U.S. diverting strategic nuke subs to Pacific to keep China in check.
The United States is strengthening its strategic nuclear capacity in the Pacific by diverting its strategic nuclear submarines from the Atlantic Ocean to the Pacific Ocean and upgrading nuclear warheads, in an apparent move to keep China and North Korea in check, U.S. Congress sources and nuclear experts said Sunday.
The change in balance of the submarine fleet reflects a shift in the U.S. nuclear deployment strategy away from competing with Cold War rival Russia to demonstrating deterrence against China over flash points in Asia such as tensions across the Taiwan Strait and on the Korean Peninsula.
In the Defense Department's annual report to Congress in July, the United States expressed wariness over China's rapidly growing military power.
The report noted that China's Dongfeng-31 intercontinental ballistic missiles, which can threaten the U.S. homeland, will become mobile by next year and its submarine-launched ballistic missiles upgraded.
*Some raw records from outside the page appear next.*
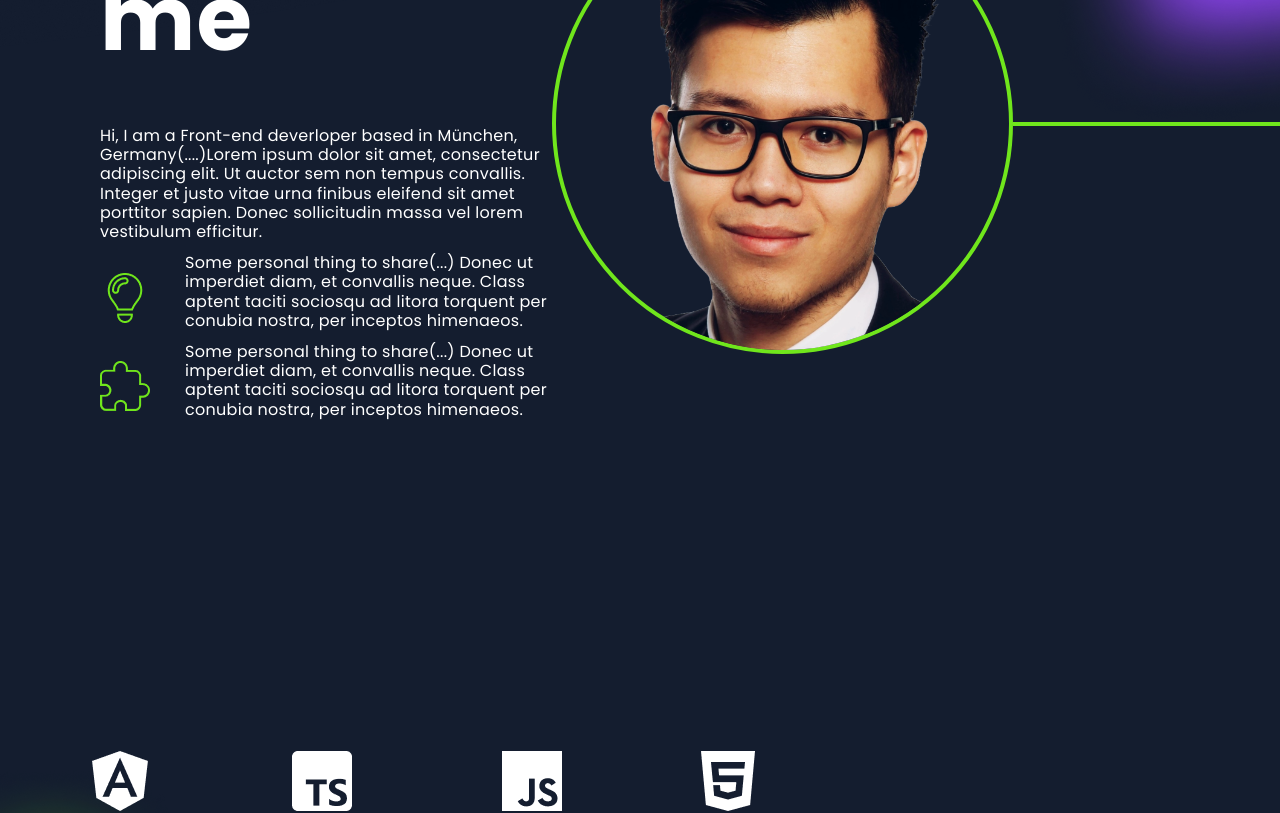
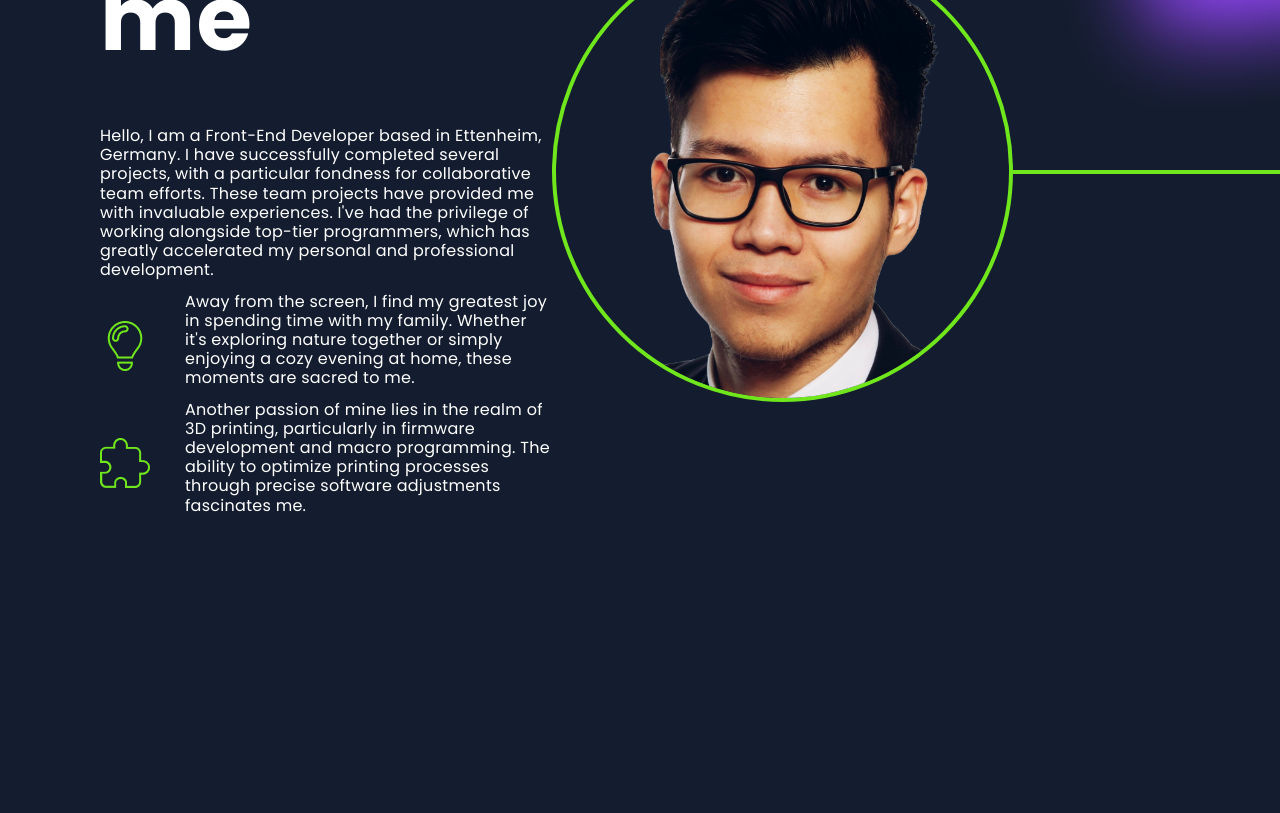
Before and after one commit to Pierce-Chang/Portfolio-Pierce-Chang, an Angular app: page / in a window 1280 px wide. Shown: the part 1360-2173 px from the top of the page. Built offline with nearby package versions, Linux system fonts and the light colour scheme.

Commit message:
personal text

```diff
--- a/src/app/about-me/about-me.component.html
+++ b/src/app/about-me/about-me.component.html
@@ -3,21 +3,22 @@
 <div class="about-me-container">
     <div class="about-me">
         <h2>About me</h2>
-        <p>Hi, I am a Front-end deverloper based in München, Germany(....)Lorem ipsum dolor sit amet,
-            consectetur adipiscing elit. Ut auctor sem non tempus convallis.
-            Integer et justo vitae urna finibus eleifend sit amet porttitor sapien.
-            Donec sollicitudin massa vel lorem vestibulum efficitur. </p>
+        <p>Hello, I am a Front-End Developer based in Ettenheim, Germany. I have successfully completed several
+            projects, with a particular fondness for collaborative team efforts. These team projects have provided me
+            with invaluable experiences. I've had the privilege of working alongside top-tier programmers, which has
+            greatly accelerated my personal and professional development.</p>
         <div>
             <div class="dp-flex">
                 <img src="/assets/img/bulb_desktop.png" alt="">
-                <p>Some personal thing to share(...) Donec ut imperdiet diam, et convallis neque. Class aptent taciti
-                    sociosqu ad litora torquent per conubia nostra, per inceptos himenaeos. </p>
+                <p>Away from the screen, I find my greatest joy in spending time with my family. Whether it's exploring
+                    nature together or simply enjoying a cozy evening at home, these moments are sacred to me. </p>
             </div>
 
             <div class="dp-flex">
                 <img src="/assets/img/puzzle_desktop.png" alt="">
-                <p>Some personal thing to share(...) Donec ut imperdiet diam, et convallis neque. Class aptent taciti
-                    sociosqu ad litora torquent per conubia nostra, per inceptos himenaeos. </p>
+                <p>Another passion of mine lies in the realm of 3D printing, particularly in firmware development and
+                    macro programming. The ability to optimize printing processes through precise software adjustments
+                    fascinates me. </p>
             </div>
         </div>
     </div>
--- a/src/app/footer/footer.component.html
+++ b/src/app/footer/footer.component.html
@@ -4,7 +4,7 @@
     <div class="container-footer">
         <div class="logo-impressum">
             <a href="#"><img src="/assets/img/pierce_logo.png" alt=""></a>
-            <a href="#">Impressum</a>
+            <a class="impressum" href="#">Impressum</a>
         </div>
 
         <div class="codedby">
--- a/src/app/footer/footer.component.scss
+++ b/src/app/footer/footer.component.scss
@@ -34,6 +34,17 @@ section {
         font-size: 16px;
         font-weight: 400;
     }
+
+    .impressum {
+        display: flex;
+        justify-content: center;
+        align-items: center;
+        cursor: pointer;
+
+        &:hover {
+            border-bottom: 2px solid $purple;
+        }
+    }
 }
 
 .container-footer {
--- a/src/app/header/header.component.scss
+++ b/src/app/header/header.component.scss
@@ -5,7 +5,7 @@ $purple: #9747FF;
 header {
     z-index: 9999;
     background-color: $background-color;
-    position: sticky;
+    position: fixed;
     top: 0;
     left: 0;
     right: 0;
--- a/src/app/portfolio-head/portfolio-head.component.scss
+++ b/src/app/portfolio-head/portfolio-head.component.scss
@@ -50,13 +50,13 @@ section {
 
 .purple-shadow3 {
     position: absolute;
-    top: 1200px;
+    top: 1400px;
     left: 0px;
     pointer-events: none;
 }
 
 .green-shadow3 {
     position: absolute;
-    top: 1300px;
+    top: 1450px;
     right: 0;
 }
--- a/src/app/portfolio-projects/portfolio-projects.component.scss
+++ b/src/app/portfolio-projects/portfolio-projects.component.scss
@@ -8,13 +8,10 @@ section {
     justify-content: center;
     align-items: center;
     padding-bottom: 100px;
-
-    .spacer {
-        width: 120px;
-        height: 200px;
-    }
+    gap: 120px;
 
     img {
+        padding: 0 110px;
         width: 450px;
         position: relative;
         z-index: 1;
@@ -32,8 +29,7 @@ section {
     }
 
      .project-infos {
-        margin: 0 100px;
-        width: 40%;
+        width: 500px;
         display: flex;
         flex-direction: column;
 
--- a/src/app/whoami/whoami.component.scss
+++ b/src/app/whoami/whoami.component.scss
@@ -4,6 +4,7 @@ $purple: #9747FF;
 
 
 section {
+    padding-top: 110px;
     width: 100%;
     height: 100%;
 }
```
The United States had eight Ohio-class strategic missile submarines in the Pacific and 10 in the Atlantic in 1997. The number in the Pacific has since been halved with four of the Trident-missile-fitted submarines converted into conventionally armed cruise missile submarines.
However, sources in the U.S. Navy and the U.S. Congress said that by the end of this year, four Ohio-class submarines in the Atlantic will have been diverted from the Atlantic side to a Navy base in Bangor in the state of Washington on the Pacific coast.
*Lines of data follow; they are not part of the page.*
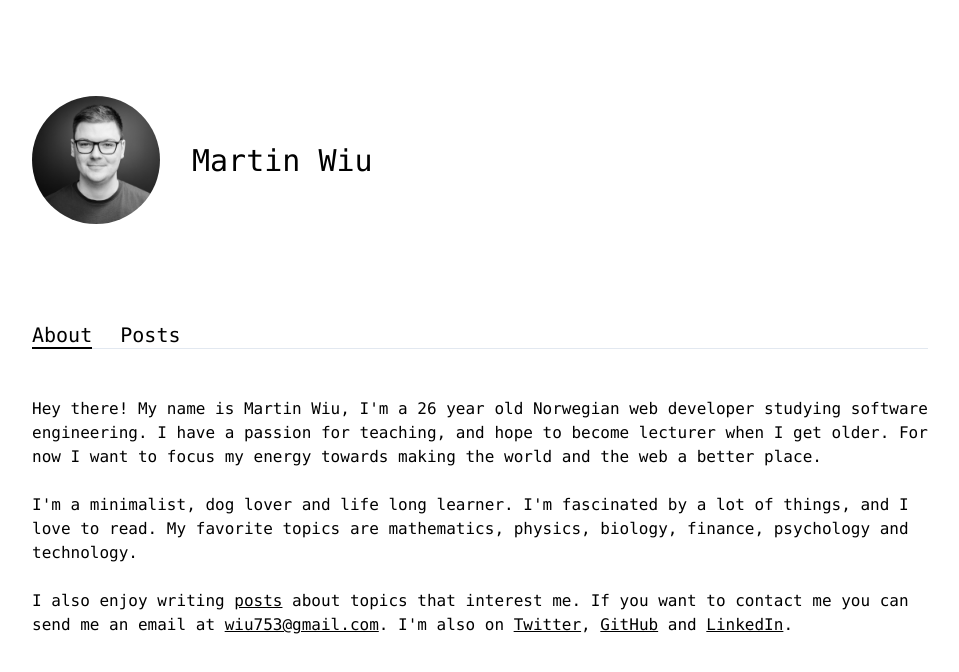
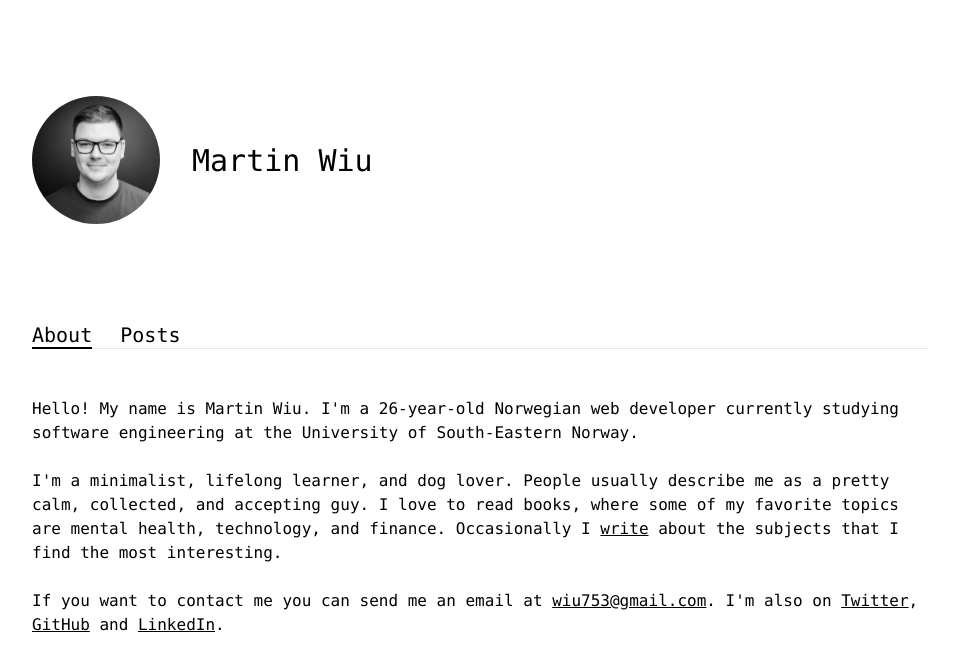
Before and after one commit to wiu753/martinwiu.com, a Nuxt app: page / in a window 1280 px wide. Shown: the top 672 px of the page, without its empty margins (160-1119 px from the left). Built offline with nearby package versions, Linux system fonts and the light colour scheme; what @tailwindcss/ui would draw is missing.

Commit message:
Update information on index page

```diff
--- a/pages/index.vue
+++ b/pages/index.vue
@@ -1,20 +1,20 @@
 <template>
   <main>
     <p class="mb-6">
-      Hey there! My name is Martin Wiu, I'm a {{ age }} year old Norwegian web
-      developer studying software engineering. I have a passion for teaching,
-      and hope to become lecturer when I get older. For now I want to focus my
-      energy towards making the world and the web a better place.
+      Hello! My name is Martin Wiu. I'm a {{ age }}-year-old Norwegian web
+      developer currently studying software engineering at the University of
+      South-Eastern Norway.
     </p>
     <p class="mb-6">
-      I'm a minimalist, dog lover and life long learner. I'm fascinated by a lot
-      of things, and I love to read. My favorite topics are mathematics,
-      physics, biology, finance, psychology and technology.
+      I'm a minimalist, lifelong learner, and dog lover. People usually describe
+      me as a pretty calm, collected, and accepting guy. I love to read books,
+      where some of my favorite topics are mental health, technology, and
+      finance. Occasionally I
+      <nuxt-link class="underline" to="/posts">write</nuxt-link> about the
+      subjects that I find the most interesting.
     </p>
     <p>
-      I also enjoy writing
-      <nuxt-link class="underline" to="/posts">posts</nuxt-link> about topics
-      that interest me. If you want to contact me you can send me an email at
+      If you want to contact me you can send me an email at
       <a class="underline" href="mailto:wiu753@gmail.com">wiu753@gmail.com</a>.
       I'm also on
       <a href="https://www.twitter.com/wiu753" class="underline">Twitter</a>,
@@ -38,7 +38,7 @@ export default {
   computed: {
     age() {
       return this.$store.getters.age
-    }
-  }
+    },
+  },
 }
 </script>
```
Also changed, not shown: 1 other file (tests, documents, lock files or other folders).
In addition, the U.S. military is planning to send another submarine from the Atlantic for deployment at the base, the sources said.
While the newest U.S. Trident II missile has a range of more than 7,400 kilometers, it would not reach Asia from the Atlantic.
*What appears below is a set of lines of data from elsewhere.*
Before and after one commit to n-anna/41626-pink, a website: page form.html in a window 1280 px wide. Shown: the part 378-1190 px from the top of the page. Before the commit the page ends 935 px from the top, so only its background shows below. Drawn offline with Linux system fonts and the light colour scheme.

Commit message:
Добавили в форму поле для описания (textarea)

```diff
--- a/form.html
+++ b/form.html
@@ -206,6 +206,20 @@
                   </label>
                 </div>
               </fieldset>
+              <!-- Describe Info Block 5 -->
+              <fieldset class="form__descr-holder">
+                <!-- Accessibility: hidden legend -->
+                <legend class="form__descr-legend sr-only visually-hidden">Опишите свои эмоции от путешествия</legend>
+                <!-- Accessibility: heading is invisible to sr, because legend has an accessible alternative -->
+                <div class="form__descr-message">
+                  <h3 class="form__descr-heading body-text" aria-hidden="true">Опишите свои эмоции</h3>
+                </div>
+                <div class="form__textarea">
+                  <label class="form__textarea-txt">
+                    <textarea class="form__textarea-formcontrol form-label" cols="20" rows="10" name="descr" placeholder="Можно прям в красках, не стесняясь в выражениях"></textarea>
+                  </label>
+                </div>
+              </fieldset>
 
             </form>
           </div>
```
If the plan is realized, a record number of nine Ohio-class submarines will be deployed in the Pacific, while five will be on the Atlantic side based in Kings Bay, Georgia.
Hans Kristensen, a nuclear program consultant at the Natural Resources Defense Council in Washington, said the U.S. military is planning to upgrade the W76 nuclear warheads equipped on the Ohio-class submarines so they can explode close to ground in order to destroy an enemy's underground headquarters.
Each Ohio-class submarine is equipped with 24 Trident missile launchers and each missile can carry up to eight nuclear warheads. Currently, about 2,000 nuclear missiles are fitted on the 14 submarines in the Pacific and the Atlantic.
U.S. strategic missile submarines were introduced in the early 1960s as the principal strategic deterrent for the United States during the Cold War period to prevent direct attacks from the Soviet Union so that the nation can survive even if the enemy launches a nuclear first-strike.
Even after former U.S. President George Bush decided in 1991 to remove strategic nuclear arms from aircraft and offensive submarines, Ohio-class submarines with strategic nuclear missiles continued to be deployed.
The administration of President Bill Clinton decided in the 1990s to reduce the number in the fleet from 18 to 14 but kept the deployment focus on Russia.